(Click on title to read the entire post.) The single greatest challenge to contemporary society, in my opinion, is the failure of Americans to create an effective public education system that provides every American child with a reasonable foundation of knowledge and skills needed to pursue happiness. Note that I am not suggesting America has an obligation to provide happiness, just the obligation to provide the knowledge and skills needed to pursue it. Universal Public Education is how America has attempted to provide the foundation for over a century, but it is now the canary in the American coal mine of equality, and if Conservatives—the Army of Liberty—have their way, the canary will soon be breathing its last breath.
(Click on the title to read the entire post) I should note that I am as white as white can be. My hair is white, my eyes are blue, my skin is pink except for when I've had a second glass of red wine or when I discover I have written something really stupid in my blog—then my skin flushes red; further, my ethnic background is "suburban," and I have been known to say "holy cow” and the like on occasion. Imagine my surprise when, during a session of “Courageous Conversations about Race,” I found myself totally at a loss to answer this question: What does it mean to be White in America?
As long as the current emphasis on “my side winning” exists, compromise will be impossible. When it comes to education, we should not be concerned about whether one side or the other is winning. We should be concerned about whether or not our American way of life is winning, a way of life that values both equality and liberty and uses the goodwill of fraternity to find a balance within the contradiction with which most Americans can live. (Click on the title to read the entire post.)
(Click on the title to view the entire post) In 1787 France and in 1917 Russia, the poor were very, very poor; the rich were very, very rich. The response to these examples of gross inequality was aptly described by Jean-Jacques Rousseau: When the people shall have nothing more to eat, they will eat the rich, which, metaphorically, is what The People did. While I have a citizen’s concern about the inevitability of the poor taking to the streets in American’s poorest urban neighborhoods with devastating results, my focus of this blog is Education.

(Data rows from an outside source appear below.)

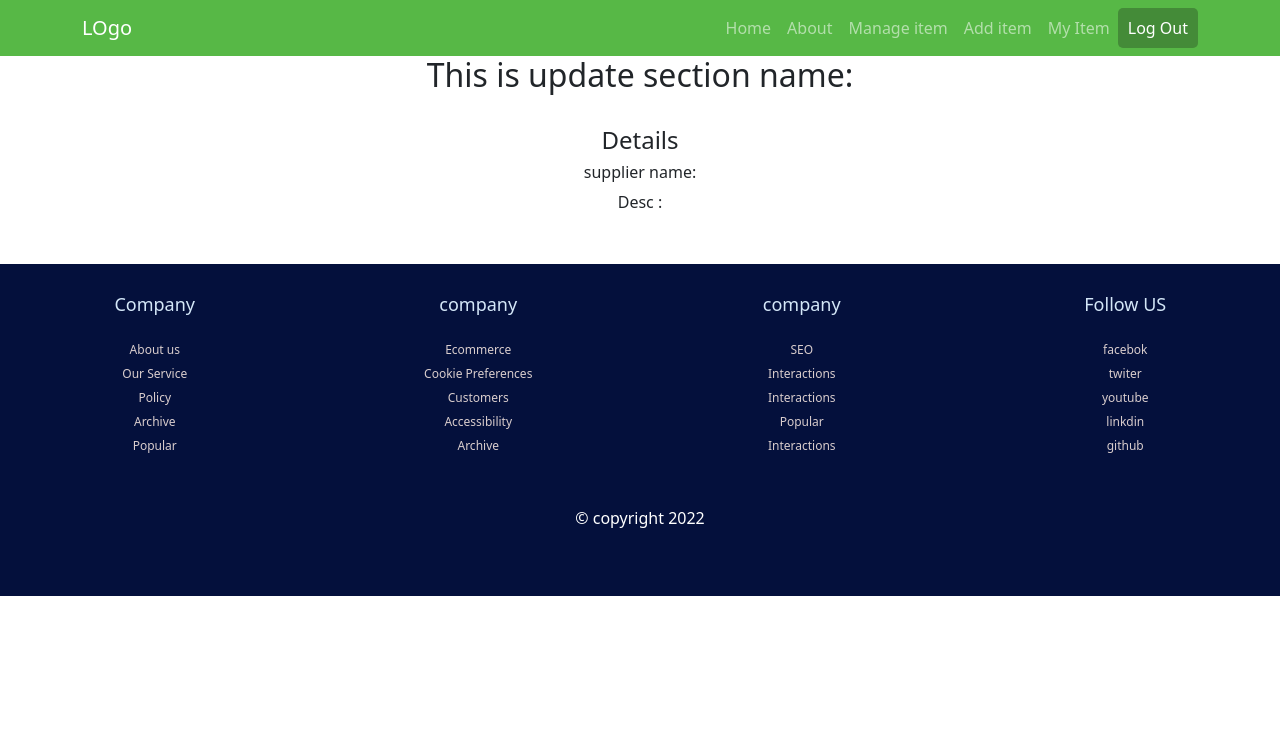
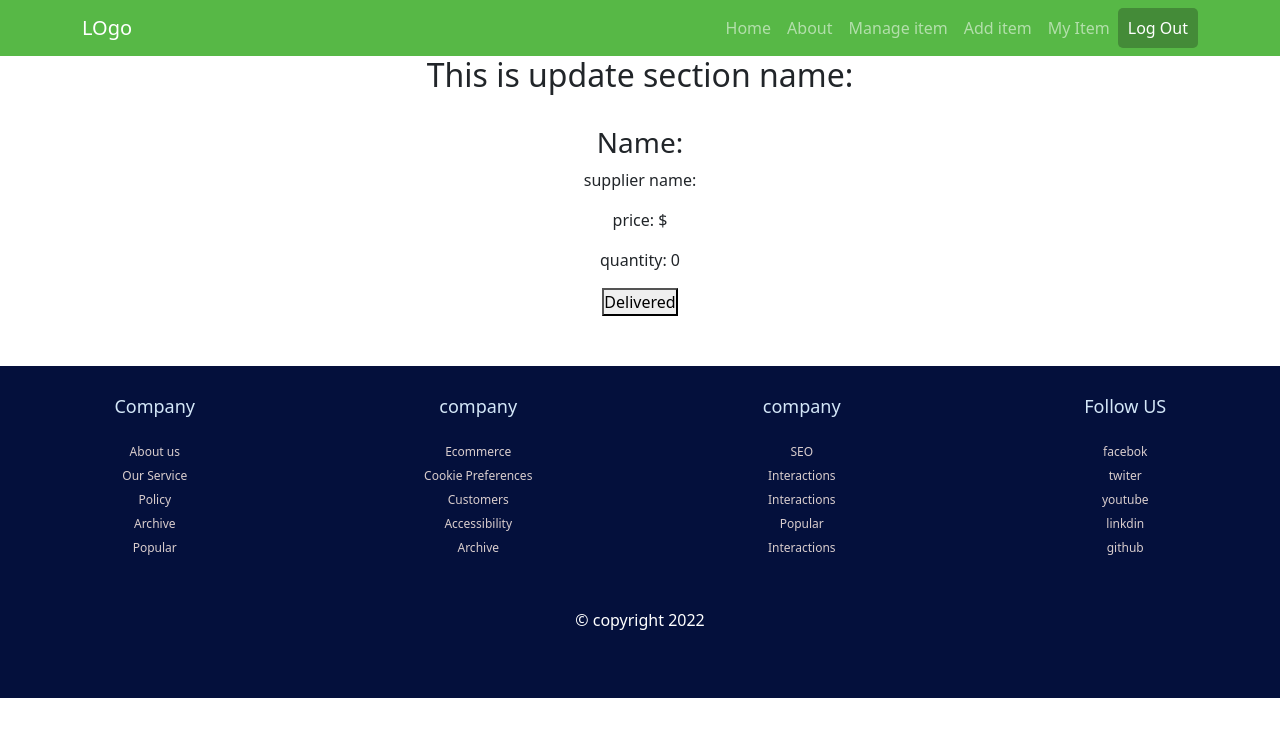
Before and after one commit to Asaduzzaman14/tools-menufacture-house-front-end, a React (Create React App) app: page /deliverd/1 in a window 1280 px wide. Shown: the top 736 px of the page. Built offline with nearby package versions, Linux system fonts and the light colour scheme; no server answers; sample sign-in values are in the browser's storage.

Commit message:
try decriment quantity

```diff
--- a/src/Component/Pages/AddItem/AddItem.js
+++ b/src/Component/Pages/AddItem/AddItem.js
@@ -7,7 +7,7 @@ const AddItem = () => {
 
 
 
-    const { register, handleSubmit } = useForm();
+    const { register, handleSubmit, reset } = useForm();
     const onSubmit = data => {
         const url = `http://localhost:5000/additem`
         fetch(url, {
@@ -18,8 +18,11 @@ const AddItem = () => {
             body: JSON.stringify(data)
         })
             .then(res => res.json())
-            .then(data => console.log(data))
-        console.log(data);
+            .then(data => {
+
+                console.log(data)
+                reset()
+            })
     };
 
 
@@ -29,9 +32,13 @@ const AddItem = () => {
             <h2>Add your new Item</h2>
             <form className='d-flex flex-column w-50 mx-auto' onSubmit={handleSubmit(onSubmit)}>
                 <input className='mb-3' placeholder='name' {...register("name", { required: true, maxLength: 20 })} />
+                <input className='mb-3' placeholder='supplier name' type="text" {...register("supplier name",)} />
+                <input className='mb-3' placeholder='price' type="number" {...register("price",)} />
+                <input className='mb-3' placeholder='quantity' type="number" {...register("quantity")} />
+
+
+                <input className='mb-3' placeholder='photo url' type="text" {...register("img",)} />
                 <textarea className='mb-3' placeholder='description' {...register("desc",)} />
-                <input className='mb-3' placeholder='price' type="number" {...register("price",)} />
-                <input className='mb-3' placeholder='photo url' type="text" {...register("img",)} />
                 <input type="submit" value={'Add inventory'} />
             </form>
         </div>
--- a/src/Component/Pages/Card/Card.js
+++ b/src/Component/Pages/Card/Card.js
@@ -10,10 +10,10 @@ const Card = ({ item }) => {
         <div>
             <div className='card-body'>
                 <img src={item.img} alt="" />
-                <h3>Name:{item.name}</h3>
-                <p>supplier name:{item.desc}</p>
-                <p>price:{item.desc}</p>
-                <p>quantity:1</p>
+                <h3>Name: {item.name}</h3>
+                <p>supplier name: {item.desc}</p>
+                <p>price: {item.price}</p>
+                <p>quantity: {item.quantity}</p>
 
 
                 <button onClick={() => navigate(`/deliverd/${item._id}`)} className='update-btn'>Update</button>
--- a/src/Component/Pages/Deliverd/Deliverd.js
+++ b/src/Component/Pages/Deliverd/Deliverd.js
@@ -1,24 +1,40 @@
+import { useState } from 'react';
 import { useParams } from 'react-router-dom';
 import useItemDetails from '../../../hooks/useItemDetail';
+import Loading from '../Loading/Loading';
 
 const Deliverd = () => {
+    const { id } = useParams()
+    const [item] = useItemDetails(id)
+    const { name, img, desc, quantity, price } = item
 
-    const { id } = useParams()
+    const [quant, setQuentitys] = useState(0)
 
-    const [item] = useItemDetails(id)
+    if (!item) {
+        return <Loading></Loading>
+    }
     console.log(item);
-    const { name, img, desc } = item
+
+    let counter = Number(quantity)
+    console.log(counter);
+    console.log(item.quantity, 'ddddddd');
+
 
     return (
         <div>
-            <h2>This is update section    name: {item.name}</h2>
+            <h2>This is update section  name: {item.name}</h2>
 
             <div>
                 <div><img src={img} alt="" /></div>
                 <div>
-                    <h4>Details</h4>
-                    <h6>supplier  name:{name}</h6>
-                    <p>Desc : {desc}</p>
+                    <h3>Name: {name}</h3>
+                    <p>supplier name: {desc}</p>
+                    <p>price: ${price}</p>
+                    <p>quantity: {quant}</p>
+
+                </div>
+                <div>
+                    <button onClick={() => { setQuentitys(quant + 1) }}>Delivered</button>
                 </div>
             </div>
         </div>
--- a/src/Component/Pages/Inventory/Inventory.js
+++ b/src/Component/Pages/Inventory/Inventory.js
@@ -1,4 +1,5 @@
 import React, { useEffect, useState } from 'react';
+import { useNavigate } from 'react-router-dom';
 import useInventory from '../../../hooks/useInventory';
 import Card from '../Card/Card';
 import Loading from '../Loading/Loading';
@@ -7,13 +8,12 @@ import './Inventory.css'
 
 
 const Inventory = () => {
+    const navigate = useNavigate()
 
     const [inventorys, setInventorys] = useInventory()
 
-    console.log(inventorys, 'aaaaaaaaaa');
 
     const homepageItem = inventorys.slice(0, 6)
-    console.log(homepageItem, 'bbbbbbbbbbbb');
     return (
         <div className='inventory-container'>
             <div>
@@ -28,7 +28,7 @@ const Inventory = () => {
                 key={item._id
                 }></Card>)}
                 <div>
-                    <button>Manage inventory</button>
+                    <button onClick={() => navigate('/manageitem')}>Manage Inventories</button>
                 </div>
             </div>
 
--- a/src/Component/Pages/ManageItem/ManageItem.js
+++ b/src/Component/Pages/ManageItem/ManageItem.js
@@ -1,16 +1,20 @@
 import React from 'react';
+import { useNavigate } from 'react-router-dom';
 import useInventory from '../../../hooks/useInventory';
 import ManageItemCard from '../Card/ManageItemCard';
 import './ManageItem.css'
 
 
 const ManageItem = () => {
+    const navigate = useNavigate()
 
     const [products, setProduct] = useInventory()
 
     return (
         <div>
             <h2>Manage admin item {products.length}</h2>
+
+            <button onClick={() => navigate('/additem')}>Add new ITem</button>
 
             <div className='manage-item-container'>
                 {
--- a/src/hooks/useInventory.js
+++ b/src/hooks/useInventory.js
@@ -6,17 +6,16 @@ const useInventory = () => {
     const [inventorys, setInventorys] = useState([])
 
 
-
-
     useEffect(() => {
 
-        // fetch('http://localhost:5000/item')
-        fetch('fake.json')
+        fetch('http://localhost:5000/item')
+            // fetch('fake.json')
             .then(res => res.json())
             .then(data => {
                 setInventorys(data)
             })
-    }, [])
+    }, [inventorys])
+
     return [inventorys, setInventorys]
 
 }
```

Just as a canary’s death from carbon monoxide once warned miners of impending doom, American urban public school systems are canaries now dying from the poisonous vapors of economic inequality.

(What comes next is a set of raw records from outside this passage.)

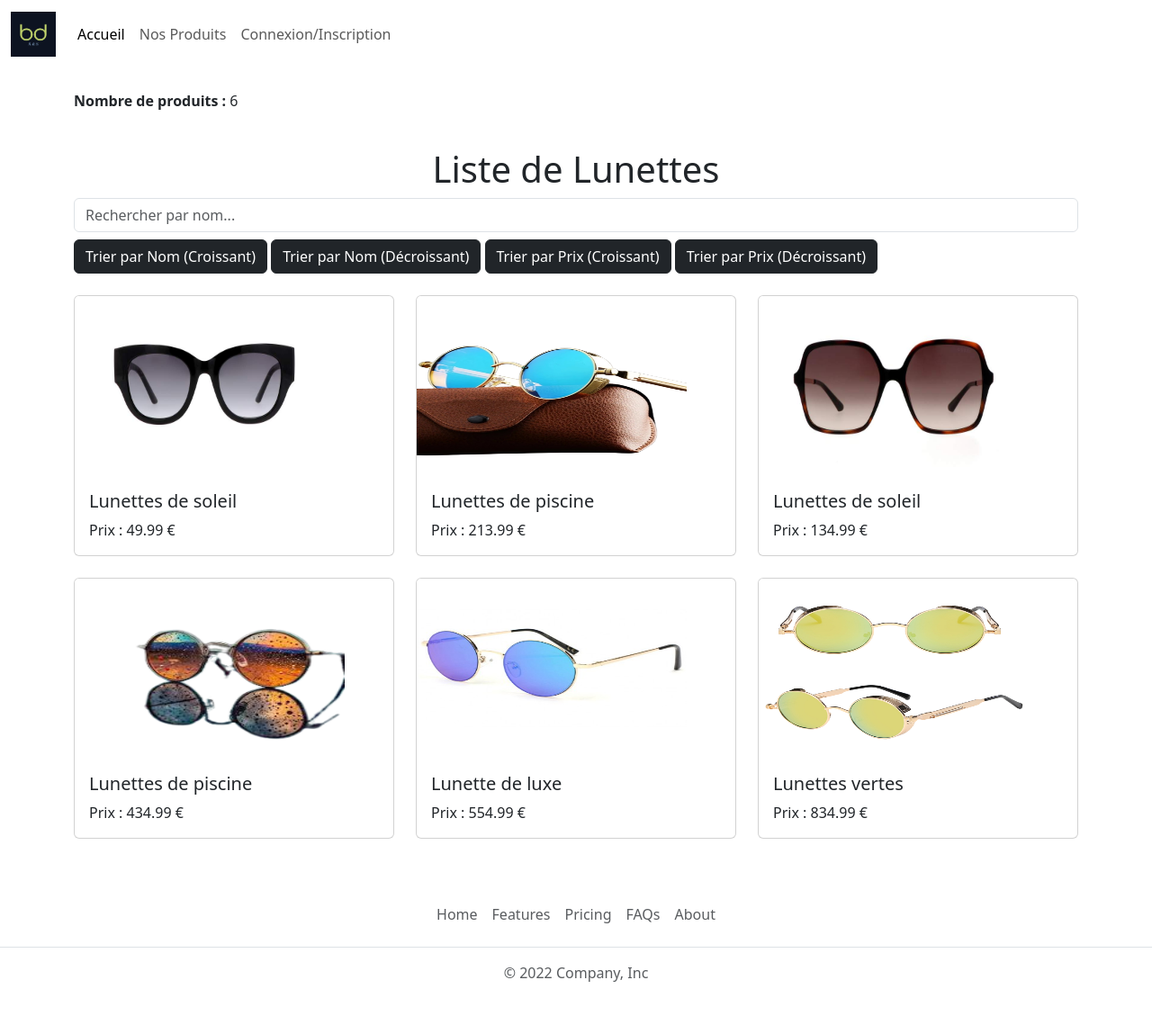
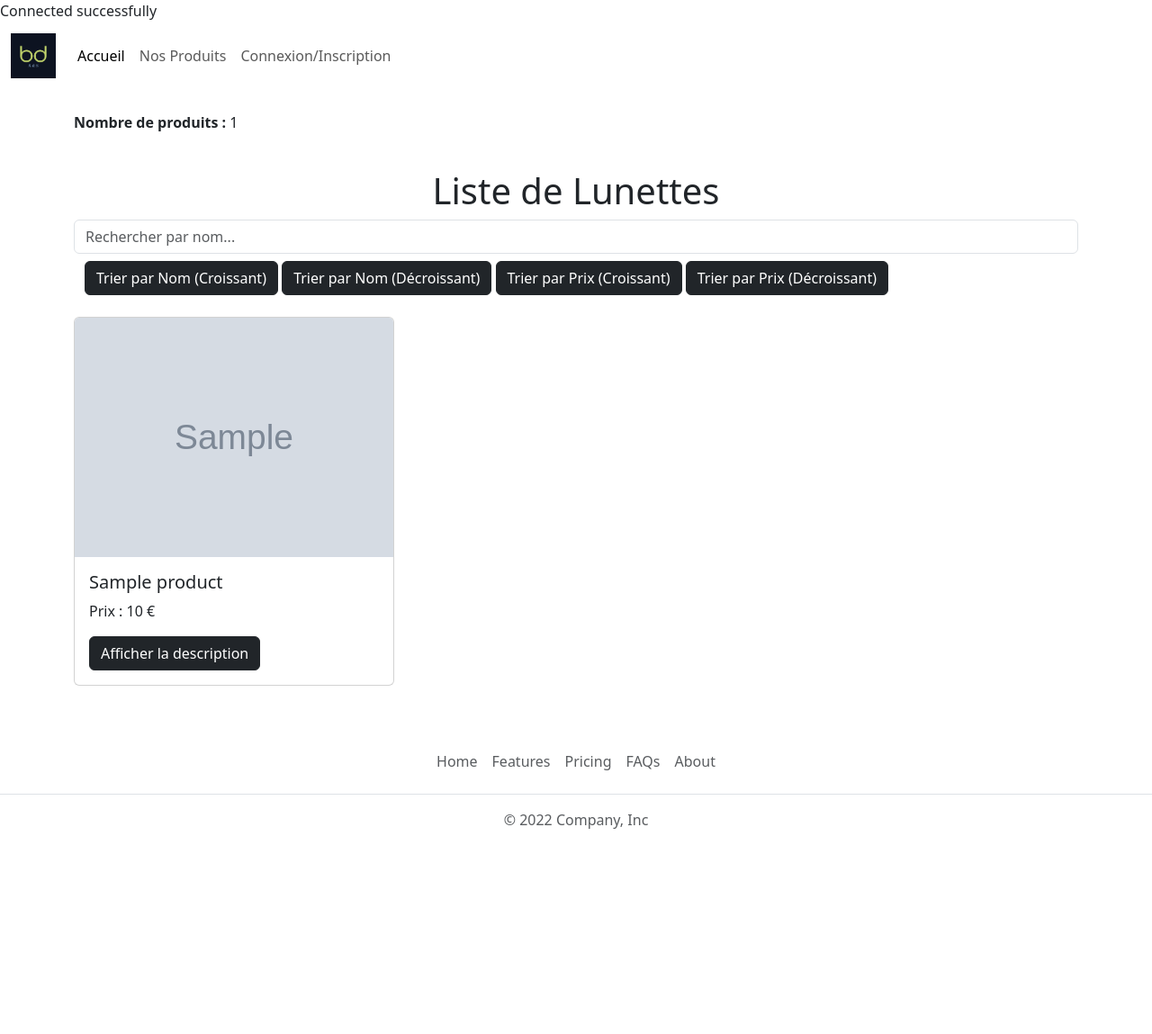
Before and after one commit to ahamie71/TpOnboarding, a PHP site: page /pages/listProducts.php in a window 1280 px wide. Shown: the whole page at 90% size. After the commit the page ends 921 px from the top, so only its background shows below. Run offline with PHP 8.4, Linux system fonts and the light colour scheme; tables that the repository leaves empty or names only in its code hold one stand-in row (values such as "Sample post"); grey boxes marked "Sample" are stand-in pictures.

Commit message:
modification d'affichage de produit

```diff
--- a/dbConnect.php
+++ b/dbConnect.php
@@ -3,7 +3,7 @@ function databaseConnect(){
 
     $username = "root";
     $servername = "localhost";
-    $password = "password";
+    $password = "root";
 
     try {
         $dbconnect = new PDO("mysql:host=$servername;dbname=lunettes", $username, $password);
--- a/include/navbar.php
+++ b/include/navbar.php
@@ -1,6 +1,6 @@
 <nav class="navbar navbar-expand-lg navbar-light bg-custom navbar-custom">
   <div class="container-fluid">
-    <a class="navbar-brand" href="/"><img class="logoNav" width="50px" src="/public/images/logo.png" alt=""></a>
+    <a class="navbar-brand" href="/"><img class="logoNav" width="50px" src="../public/images/logo.png" alt=""></a>
     <button class="navbar-toggler" type="button" data-bs-toggle="collapse" data-bs-target="#navbarNavAltMarkup" aria-controls="navbarNavAltMarkup" aria-expanded="false" aria-label="Toggle navigation">
       <span class="navbar-toggler-icon"></span>
     </button>
--- a/pages/listProducts.php
+++ b/pages/listProducts.php
@@ -1,160 +1,132 @@
+<?php
+include '../dbConnect.php';
 
-
+$db = databaseConnect();
+$req = "SELECT * FROM products";
+$stmt = $db->prepare($req);
+$stmt->execute();
+$products = $stmt->fetchAll();
+?>
 
 <!DOCTYPE html>
 <html lang="en">
+
 <head>
     <meta charset="UTF-8">
     <meta name="viewport" content="width=device-width, initial-scale=1.0">
-    <title>Document</title>
+    <title>Liste de Lunettes</title>
     <link rel="stylesheet" href="https://cdnjs.cloudflare.com/ajax/libs/font-awesome/6.0.0-beta3/css/all.min.css">
-
     <!-- Add Bootstrap 5 CSS -->
     <link rel="stylesheet" href="https://cdn.jsdelivr.net/npm/bootstrap@5.3.0/dist/css/bootstrap.min.css">
 </head>
 
-
-
 <body>
-    <!-- Include your navigation bar -->
-
     <?php
     include '../include/navbar.php';
     ?>
-
     <div class="container mt-4">
         <div class="row">
             <div class="col-12">
-
                 <div id="nombre-produits" class="float-right mb-3"></div>
-
-
-
-
             </div>
         </div>
     </div>
-
-
-
-
-
-
     <h1 class="text-center mt-4">Liste de Lunettes</h1>
     <div class="container mt-2">
         <input type="text" id="searchInput" class="form-control" placeholder="Rechercher par nom...">
     </div>
-
+    <div class="container mt-2">
 
     <div class="container mt-2">
-        <button onclick="sortCards('name', 'asc')" class="btn btn-dark">Trier par Nom (Croissant)</button>
-        <button onclick="sortCards('name', 'desc')" class="btn btn-dark">Trier par Nom (Décroissant)</button>
-        <button onclick="sortCards('price', 'asc')" class="btn btn-dark">Trier par Prix (Croissant)</button>
-        <button onclick="sortCards('price', 'desc')" class="btn btn-dark">Trier par Prix (Décroissant)</button>
+        <button onclick="sortAndDisplay('name', 'asc')" class="btn btn-dark">Trier par Nom (Croissant)</button>
+        <button onclick="sortAndDisplay('name', 'desc')" class="btn btn-dark">Trier par Nom (Décroissant)</button>
+        <button onclick="sortAndDisplay('price', 'asc')" class="btn btn-dark">Trier par Prix (Croissant)</button>
+        <button onclick="sortAndDisplay('price', 'desc')" class="btn btn-dark">Trier par Prix (Décroissant)</button>
     </div>
-
-
-
+        <!-- Sorting buttons here -->
+    </div>
     <div class="container mt-4">
         <div class="row" id="glassesContainer">
+            <?php
+            foreach ($products as $product) {
+                echo '<div class="col-md-4 mb-4 product-card">';
+                echo '<div class="card">';
+                echo '<img src="../images/' . $product['image']. '" ;" class="card-img-top" alt="' . $product['name'] . '">';
+                echo '<div class="card-body">';
+                echo '<h5 class="card-title">' . $product['name'] . '</h5>';
+                echo '<p class="card-text">Prix : ' . $product['price'] . ' €</p>';
+                echo '<button onclick="toggleDescription(this)" class="btn btn-dark">Afficher la description</button>';
+                echo '<p class="product-description" style="display: none;">' . $product['description'].'</p>';
 
-
-                <div class="col-md-4 mb-4 product-card">
-                    <div class="card">
-                        <img src="../public/images/lunet1.jpg"  style="width: 300px; height: 200px;" class="card-img-top" alt="Lunette 1">
-                        <div class="card-body">
-                            <h5 class="card-title">Lunettes de soleil</h5>
-                            <p class="card-text">Prix : 49.99 €</p>
+                echo '</div>';
+                echo '</div>';
+                echo '</div>';
+            }
+            ?>
         </div>
     </div>
-                </div>
-                <div class="col-md-4 mb-4 product-card">
-                    <div class="card">
-                        <img src="../public/images/lunette2.png" style="width: 300px; height: 200px;"  class="card-img-top" alt="Lunette 2">
-                        <div class="card-body">
-                            <h5 class="card-title">Lunettes de piscine</h5>
-                            <p class="card-text">Prix : 213.99 €</p>
-                        </div>
-                    </div>
-                </div>
-                <div class="col-md-4 mb-4 product-card">
-                    <div class="card">
-                        <img src="../public/images/lunette3.jpg"  style="width: 300px; height: 200px;" class="card-img-top" alt="Lunette 3">
-                        <div class="card-body">
-                            <h5 class="card-title">Lunettes de soleil</h5>
-                            <p class="card-text">Prix : 134.99 €</p>
-                        </div>
-                    </div>
-                </div>
-                <div class="col-md-4 mb-4 product-card">
-                    <div class="card">
-                        <img src="../public/images/lunette8.png" style="width: 300px; height: 200px;" class="card-img-top" alt="Lunette 3">
-                        <div class="card-body">
-                            <h5 class="card-title">Lunettes de piscine</h5>
-                            <p class="card-text">Prix : 434.99 €</p>
-                        </div>
-                    </div>
-                </div>
-                <div class="col-md-4 mb-4 product-card">
-                    <div class="card">
-                        <img src="../public/images/lunette6.jpg" style="width: 300px; height: 200px;"class="card-img-top" alt="Lunette 3">
-                        <div class="card-body">
-                            <h5 class="card-title">Lunette de luxe</h5>
-                            <p class="card-text">Prix : 554.99 €</p>
-                        </div>
-                    </div>
-                </div>
-                <div class="col-md-4 mb-4 product-card">
-                    <div class="card">
-                        <img src="../public/images/lunette90.png" style="width: 300px; height: 200px;" class="card-img-top" alt="Lunette 3">
-                        <div class="card-body">
-                            <h5 class="card-title">Lunettes vertes </h5>
-                            <p class="card-text">Prix : 834.99 €</p>
-                        </div>
-                    </div>
-                </div>
-
-
-
-
-                <!-- Add more cards here -->
-
-        </div>
-    </div>
-
-    <!-- Include your JavaScript libraries, such as Bootstrap and jQuery, here -->
-
-
-
     <?php
     include '../include/footer.php';
     ?>
+    <script src="../public/js/listproduct.js"></script>
+<script>
+var products = <?php echo json_encode($products); ?>;
 
-    <script src="../public/js/listproduct.js">
+function sortAndDisplay(property, order) {
 
+    products.sort((a, b) => {
+        if (order === 'asc') {
+            return a[property] > b[property] ? 1 : -1;
+        } else {
+            return a[property] < b[property] ? 1 : -1;
+        }
+    });
+    displaySortedProducts();
+}
+function displaySortedProducts() {
+    const container = document.getElementById('glassesContainer');
+    container.innerHTML = '';
+
+    products.forEach((product) => {
+        const card = document.createElement('div');
+        card.className = 'col-md-4 mb-4 product-card';
+        card.innerHTML = `
+            <div class="card">
+                <img src="../images/${product.image}" class="card-img-top" alt="${product.name}">
+                <div class="card-body">
+                    <h5 class="card-title">${product.name}</h5>
+                    <p class="card-text">Prix : ${product.price} €</p>
+                </div>
+            </div>
+        `;
+        container.appendChild(card);
+    });
+}
+function toggleDescription(button) {
+    const description = button.nextElementSibling;
+    if (description.style.display === 'none' || description.style.display === '') {
+        description.style.display = 'block';
+        button.textContent = 'Masquer la description';
+    } else {
+        description.style.display = 'none';
+        button.textContent = 'Afficher la description';
+    }
+}
 </script>
+</body>
+<style>
 
-
-
-</body>
-
-<style>
- /* styles.css */
-
-/* Styles pour le mode sombre */
     body.dark-mode {
-    background-color: #333; /* Fond sombre */
-    color: #fff; /* Texte clair */
+        background-color: #333;
+        color: #fff;
     }
-
-/* Autres styles spécifiques au mode sombre */
     .card.dark-mode {
-    background-color: #444; /* Fond sombre pour les cartes */
-    color: #fff; /* Texte clair pour les cartes */
+        background-color: #444;
+        color: #fff;
     }
-
-/* Ajoutez d'autres styles selon vos besoins */
-
+        .modal-dialog {
+            max-width: 800px;
+        }
 </style>
 
 </html>
```
Also changed, not shown: 2 other files. Lines whose indentation alone changed are shown as unchanged.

Charles Barkley’s call for action at the Doug Jones’ victory celebration—“a wake-up call for Democrats”—addresses THE ISSUE facing Progressives: What in the hell are we fighting for? The Resistance is all well and good, but underlying that resistance must be a rock solid foundation upon which resistance is built, and right now, that foundation is not being communicated as one voice by the self-anointed leaders of the Resistance Movement or of the Democratic Party. Without a unified message, the Progressive Movement rests upon a foundation of sand. (Click on title to access full post)
In response to one of my recent blogs, a colleague took issue with my concerns about choice in Education: “I just don’t see school choice creating a segregation or social class issue,” she wrote. “In fact, it puts quality schools within reach of everyone—not just the wealthy who can afford private schools, and opens the door for everyone to become part of a school community that blends their local demographics. Hmmm…it actually sounds quite…equitable.” (Click on the title for the full post)